This strategy has backfired on the ALP — as it ultimately did on Hughes, decades after he introduced any type of preferential voting in the first place — because the Liberals and Nationals in Queensland have now merged, and those parties elsewhere in the country only run three-cornered contests in vacant seats or where there is a strategic advantage in doing so.

It has also backfired because firstly the Democrats, and more recently — to a far greater degree, the Greens — have leached so much of Labor’s core support away that the ALP is now incapable of winning elections anywhere without picking up at least 10-15% of the total vote on preferences.

And that’s an indictment.

For those readers who aren’t so much interested in the processes I’m talking about, here’s a practical scenario for you: how many of you like going to vote on election day, only to be accosted by a representative from everyone on the ballot paper trying to stuff a how-to-vote card into your hand?

Well, I’ve been stuffing Liberal Party how-to-vote cards into people’s hands for the last 25 years, and I know that aside from the devout Liberal supporters who take them (and refuse everyone else) most voters take everything, or nothing, or the one card from one other candidate depending on their intent.

How-to-vote cards are primarily a function of preferential voting.

How happy would people be to see the back of them?

I actually think we’ve come full-circle; it’s time to return to first-past-the-post voting — which is what we originally had in all states, and federally, until politicians started screwing around with the system for their own advantage.

First-past-the-post (FPTP) is the same system used in Britain and Canada; many other smaller democracies use it as well; as discussed, it is what Australia initially had; it is even used in the USA, although the results of the USA’s elections are weighted to a college system based on population which is a slightly different mechanism.

FPTP is a system criticised for producing lopsided election results…well…

In the UK in 1974, two elections (in February and October) produced hung parliaments; the country didn’t collapse, although the Labour government formed with the support of the-then Liberal Party was a disaster.

In the UK in 2010, a massive swing against the three-term Labour government failed to produce a majority for the Conservative Party; nonetheless, the Conservatives govern Britain in coalition with the Liberal Democrats.

And in Canada, where the Conservative Party formed minority governments under Stephen Harper following national elections in 2006 and 2008, Harper’s party won a majority in a landslide at a further election earlier this year.

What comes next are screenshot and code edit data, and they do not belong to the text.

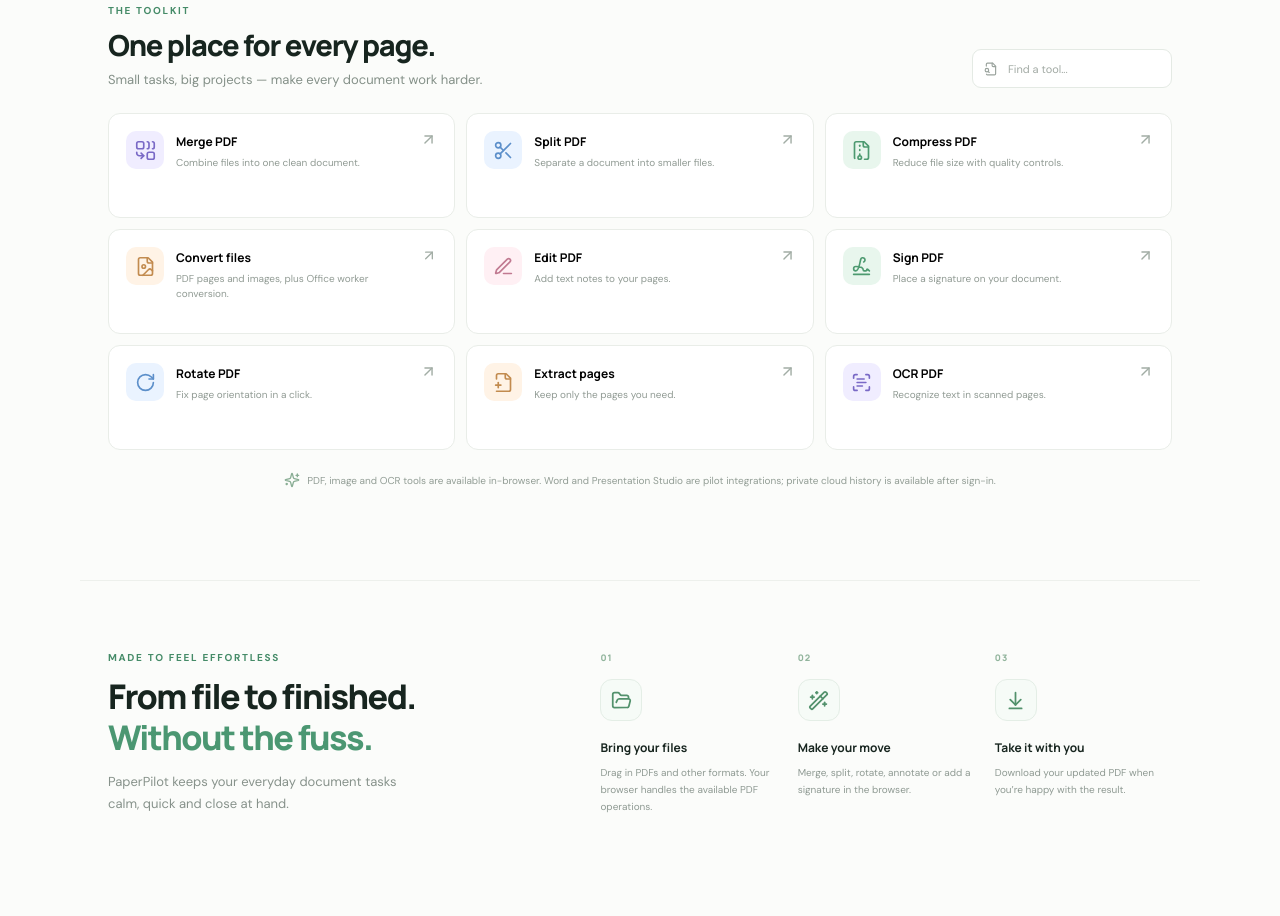
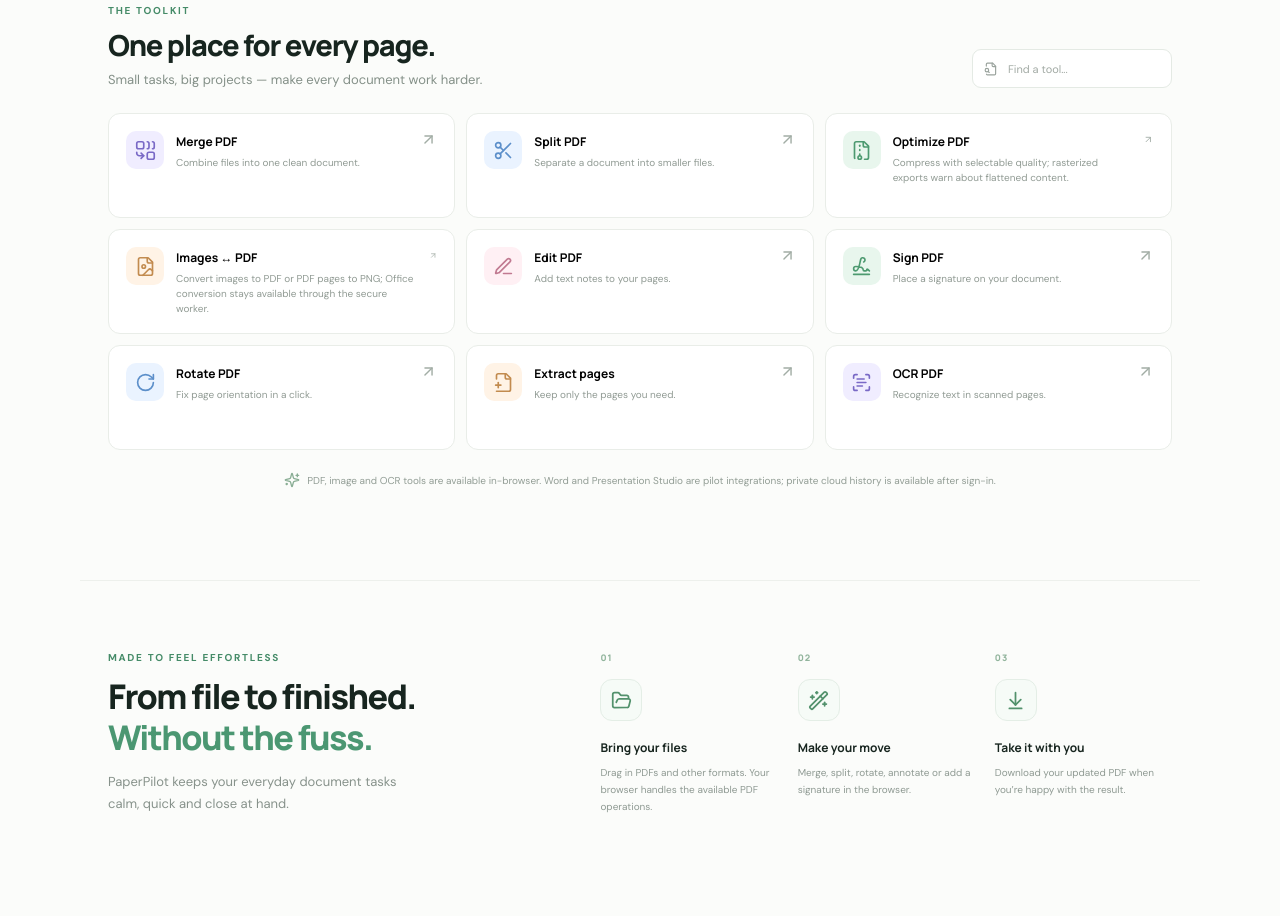
Before and after one commit to ninja94650/PaperPilot-, a Next.js app: page / in a window 1280 px wide. Shown: the part 1560-2476 px from the top of the page. Built offline with nearby package versions, Linux system fonts and the light colour scheme.

Commit message:
Restore legacy tool names in the refreshed PaperPilot UI

```diff
--- a/components/dashboard.tsx
+++ b/components/dashboard.tsx
@@ -26,8 +26,8 @@ const accepted = ".pdf,.doc,.docx,.ppt,.pptx,.jpg,.jpeg,.png,.webp";
 const tools: Tool[] = [
   { id: "merge", title: "Merge PDF", description: "Combine files into one clean document.", icon: Combine, tint: "violet", ready: true },
   { id: "split", title: "Split PDF", description: "Separate a document into smaller files.", icon: Scissors, tint: "blue", ready: true },
-  { id: "compress", title: "Compress PDF", description: "Reduce file size with quality controls.", icon: FileArchive, tint: "mint", ready: true },
-  { id: "convert", title: "Convert files", description: "PDF pages and images, plus Office worker conversion.", icon: FileImage, tint: "orange", ready: true },
+  { id: "compress", title: "Optimize PDF", description: "Compress with selectable quality; rasterized exports warn about flattened content.", icon: FileArchive, tint: "mint", ready: true },
+  { id: "convert", title: "Images ↔ PDF", description: "Convert images to PDF or PDF pages to PNG; Office conversion stays available through the secure worker.", icon: FileImage, tint: "orange", ready: true },
   { id: "annotate", title: "Edit PDF", description: "Add text notes to your pages.", icon: PenLine, tint: "pink", ready: true },
   { id: "sign", title: "Sign PDF", description: "Place a signature on your document.", icon: Signature, tint: "mint", ready: true },
   { id: "rotate", title: "Rotate PDF", description: "Fix page orientation in a click.", icon: RotateCw, tint: "blue", ready: true },
```
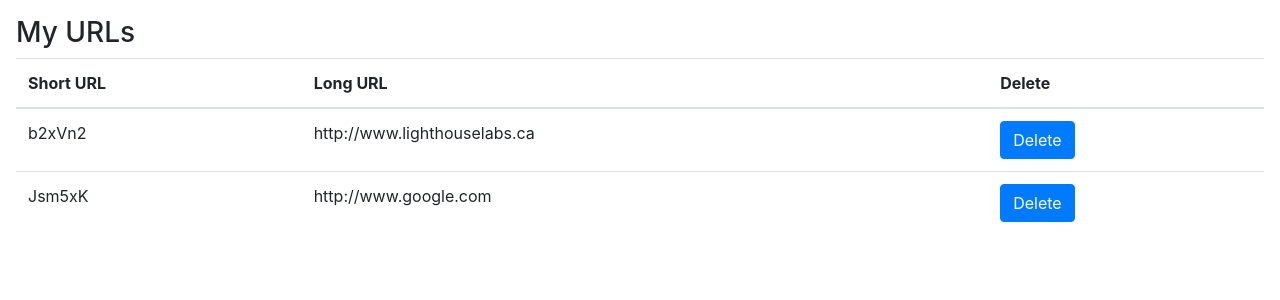
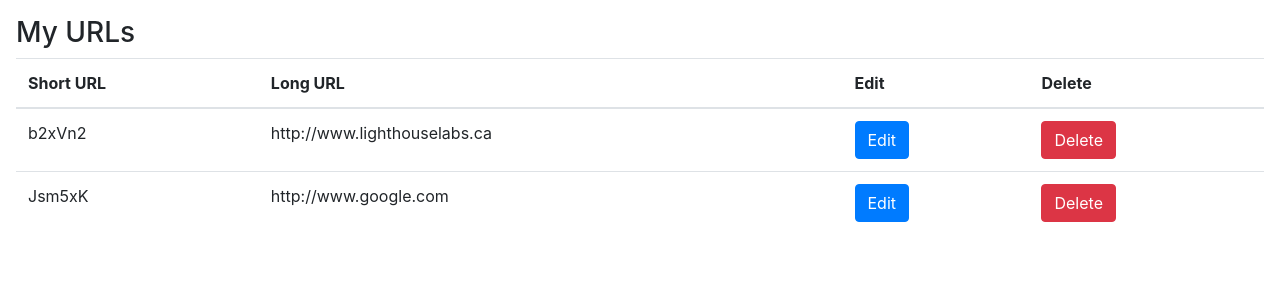
Before and after one commit to FaezCat/tinyapp, a Node server app: page /urls in a window 1280 px wide. Shown: the part 56-356 px from the top of the page. Run offline with Node 20, Linux system fonts and the light colour scheme; some libraries are stand-ins or nearby versions.

Commit message:
completed full edit functionality in main URLs page by routing to individual edit page in addition to updating comments in express_server file + adding different styling to delete and edit buttons in main URLs page

```diff
--- a/express_server.js
+++ b/express_server.js
@@ -4,6 +4,12 @@ const PORT = 8080;
 
 // sets the "view engine" to embedded js
 app.set("view engine", "ejs");
+
+// Quick Notes for Reference
+// 3 view pages:
+// urls_index view page displays all urls aka "My URLs"
+// urls_new view page displays the page to create a new URL
+// urls_show view page displays an individual page per shortURL with edit func
 
 // Middleware
 const bodyParser = require("body-parser");
--- a/views/urls_index.ejs
+++ b/views/urls_index.ejs
@@ -16,6 +16,7 @@
         <tr>
           <th scope="col">Short URL</th>
           <th scope="col">Long URL</th>
+          <th scope="col">Edit</th>
           <th scope="col">Delete</th>
         </tr>
       </thead>
@@ -25,8 +26,13 @@
             <td><%= url %></td>
             <td><%= urls[url] %></td>
             <td>
+              <form action="/urls/<%= url %>" method="GET">
+                  <button type="submit" class="btn btn-primary">Edit</button>
+              </form>
+            </td>
+            <td>
               <form action="/urls/<%= url %>/delete" method="POST">
-                  <button type="submit" class="btn btn-primary">Delete</button>
+                  <button type="submit" class="btn btn-danger">Delete</button>
               </form>
             </td>
           </tr>
```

These are just examples; the fact is that FPTP works very well in reflecting the will of the people.

And where minority parliaments occur, so much is vested in the outcome that the combatants tend to take it much, much more seriously.

FPTP allows anyone to be elected to Parliament so long as they do the hard yards and the groundwork to ensure they get the most votes.

And it alleviates the skullduggery that goes along with having to allocate preferences — even if you don’t want to do so.

I like FPTP because, very simply, it means the candidate who is able to rustle up the most votes is elected.

Full stop.

I’ve heard arguments about 8 candidates standing in the same electorate and one of them winning with 13% of the vote; far from that being a bad thing, I’d heartily endorse it.

Because — and this is part of the wider merit of FPTP — every candidate would need to compete for every vote; using the example, if there’s a bruising and brutal eight-horse race and someone comes out on top, they might have actually earned their win.

And this holds good in the wider sense too: with none of the Liberals, Nationals, ALP or Greens guaranteed any secondary preference flow to get their candidates elected, the quality of the campaigns fought by these organisations might improve, and voters might actually get something meaningful from their candidates and their parties.

They might even get a reason to vote for them, in these times of public cynicism toward politicians, political parties, and politics in general.

I think it’s time to seriously canvass this change, and in my opinion, get rid of preferential voting forever.

What do you think?